Link to the Institutional Learning Standards:

Active Societal and Intellectual Engagement, Critical-Interdisciplinary Thinking, Research and Technology, and Written and Oral Communication

 

PROGRAM GOAL #3

Students will be able to present the findings and implications of scientific research through written research reports, oral presentation, and scientific posters.

Outcome:
Students use appropriate style and format (as instructed) for writing research papers, creating research posters, and giving oral presentations.

Where Learning Outcome is met:

Introduced

BIO-005 and BIO-006

Developed

BIO-114, BIO-104, , BIO-113, BIO-125, BIO-128

Mastered

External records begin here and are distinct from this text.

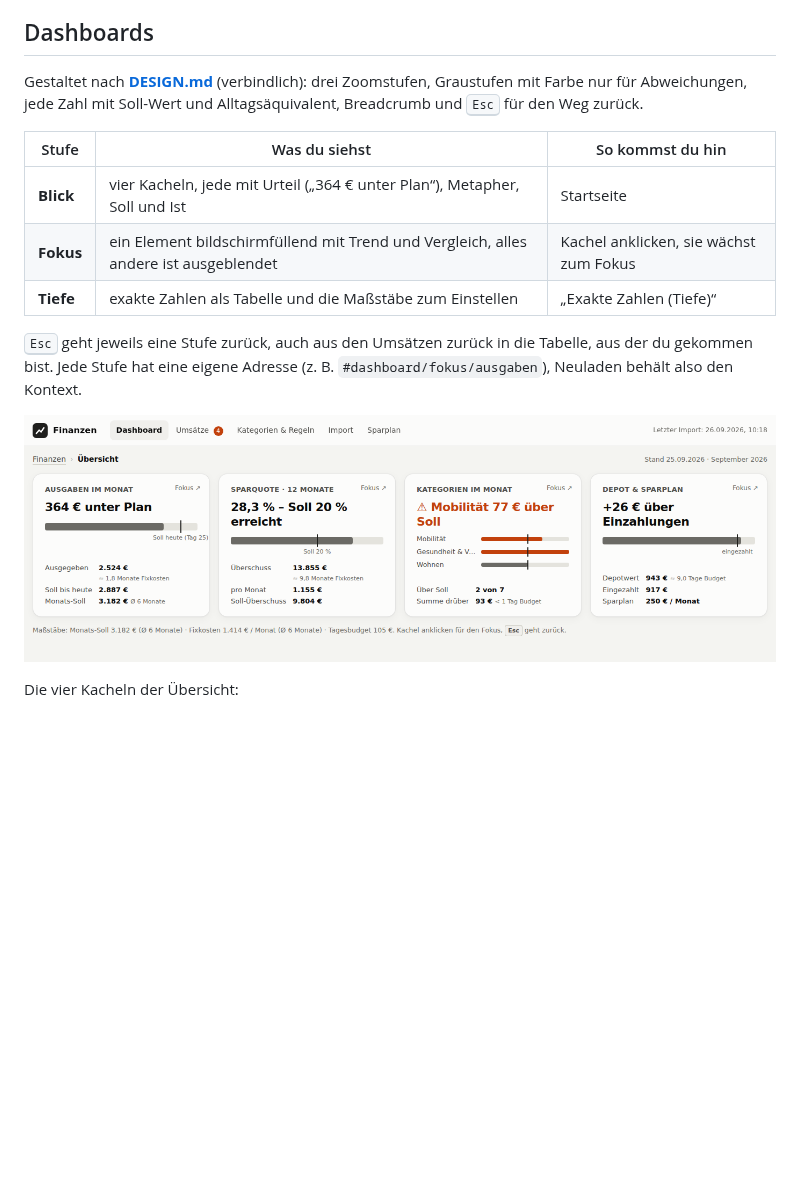
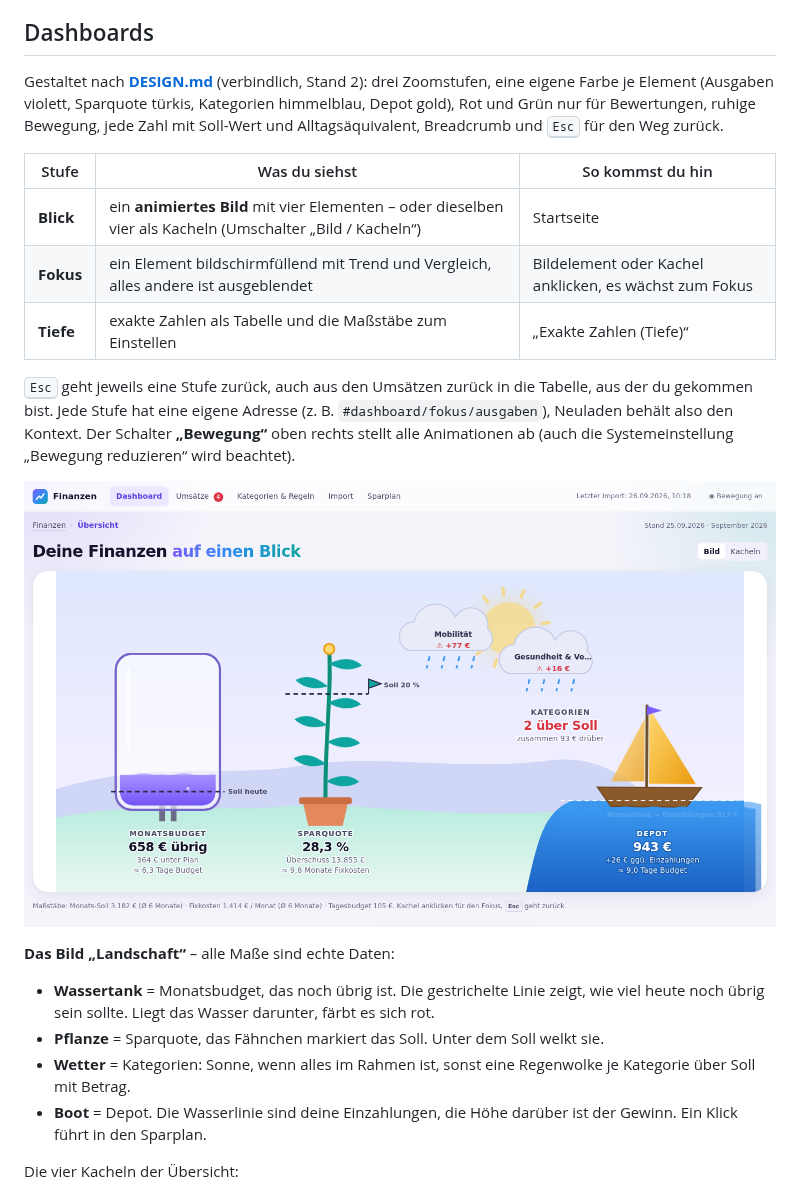
Before and after one commit to davidjost77-blip/whatisthat, a Markdown page: README.md, the part around one of its changes. Drawn GitHub-style; pictures changed too: docs/dashboard.png; blank space fills up the shorter version.

```diff
--- a/README.md
+++ b/README.md
@@ -110,19 +110,29 @@ Streaming, Versicherungen …) und für vier Kategorien ein Beispiel-Budget gese
 
 ## Dashboards
 
-Gestaltet nach **[DESIGN.md](DESIGN.md)** (verbindlich): drei Zoomstufen, Graustufen mit Farbe nur für Abweichungen,
-jede Zahl mit Soll-Wert und Alltagsäquivalent, Breadcrumb und <kbd>Esc</kbd> für den Weg zurück.
+Gestaltet nach **[DESIGN.md](DESIGN.md)** (verbindlich, Stand 2): drei Zoomstufen, eine eigene Farbe je Element
+(Ausgaben violett, Sparquote türkis, Kategorien himmelblau, Depot gold), Rot und Grün nur für Bewertungen, ruhige
+Bewegung, jede Zahl mit Soll-Wert und Alltagsäquivalent, Breadcrumb und <kbd>Esc</kbd> für den Weg zurück.
 
 | Stufe | Was du siehst | So kommst du hin |
 |---|---|---|
-| **Blick** | vier Kacheln, jede mit Urteil („364 € unter Plan“), Metapher, Soll und Ist | Startseite |
-| **Fokus** | ein Element bildschirmfüllend mit Trend und Vergleich, alles andere ist ausgeblendet | Kachel anklicken, sie wächst zum Fokus |
+| **Blick** | ein **animiertes Bild** mit vier Elementen – oder dieselben vier als Kacheln (Umschalter „Bild / Kacheln“) | Startseite |
+| **Fokus** | ein Element bildschirmfüllend mit Trend und Vergleich, alles andere ist ausgeblendet | Bildelement oder Kachel anklicken, es wächst zum Fokus |
 | **Tiefe** | exakte Zahlen als Tabelle und die Maßstäbe zum Einstellen | „Exakte Zahlen (Tiefe)“ |
 
 <kbd>Esc</kbd> geht jeweils eine Stufe zurück, auch aus den Umsätzen zurück in die Tabelle, aus der du gekommen bist.
 Jede Stufe hat eine eigene Adresse (z. B. `#dashboard/fokus/ausgaben`), Neuladen behält also den Kontext.
+Der Schalter **„Bewegung“** oben rechts stellt alle Animationen ab (auch die Systemeinstellung „Bewegung reduzieren“ wird beachtet).
 
-![Übersicht](docs/dashboard.png)
+![Übersicht als Landschaft](docs/dashboard.png)
+
+**Das Bild „Landschaft“** – alle Maße sind echte Daten:
+
+- **Wassertank** = Monatsbudget, das noch übrig ist. Die gestrichelte Linie zeigt, wie viel heute noch übrig sein
+  sollte. Liegt das Wasser darunter, färbt es sich rot.
+- **Pflanze** = Sparquote, das Fähnchen markiert das Soll. Unter dem Soll welkt sie.
+- **Wetter** = Kategorien: Sonne, wenn alles im Rahmen ist, sonst eine Regenwolke je Kategorie über Soll mit Betrag.
+- **Boot** = Depot. Die Wasserlinie sind deine Einzahlungen, die Höhe darüber ist der Gewinn. Ein Klick führt in den Sparplan.
 
 Die vier Kacheln der Übersicht:
 
```
Also changed, not shown: other parts of README.md (+6 -1 lines), DESIGN.md (+74 -41 lines), docs/dashboard-dunkel.png, docs/sparplan-ziel.png, docs/sparplan.png, 8 other files.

BIO-110, BIO-130, BIO-132, BIO-195, BIO-197, BIO-199

Assessment Tool:

Departmental review of senior writing samples from upper-division courses

Benchmark:

Mean student score of 4 on each criteria of writing rubric.

Link to the Institutional Learning Standards:

Critical-Interdisciplinary Thinking, Written and Oral Communication, Research and Technology

PROGRAM GOAL #4

Students will be able identify and describe a wide range of controversies, positions, and approaches to the inter-disciplinary and theological implications of biological theory.

Outcomes:

1) All students will be able to identify and assess a range of historic and contemporary approaches to relating science and religion.

2) Students will be familiar with a variety of historical and contemporary interdisciplinary implications of
biological theory, including evolutionary theory, and be able to describe controversies that attend them.

3) Students will demonstrate understanding of, and ability to assess, arguments in at least one substantial ethical controversy related to contemporary biology.

4) In their engagement of controversial issues, students will recognize ambiguity, respect the views of others, and critically assess their own positions.

Where Learning Outcomes are met:

Introduced

BIO-005 and BIO-006

Developed

BIO-114, BIO-104, BIO-108, BIO-113, BIO-125, BIO-130

Mastered

BIO-124, BIO-196 and BIO-197 (all majors take one of these courses)

Assessment Tools:

1) Performance on examinations

2) Pre- and post-instruction surveys

3) Student course evaluations

Benchmark

Yet to be determined.

Link to the Institutional Learning Standards:

Christian Orientation, Critical-Interdisciplinary Thinking, and Active Societal and Intellectual Engagement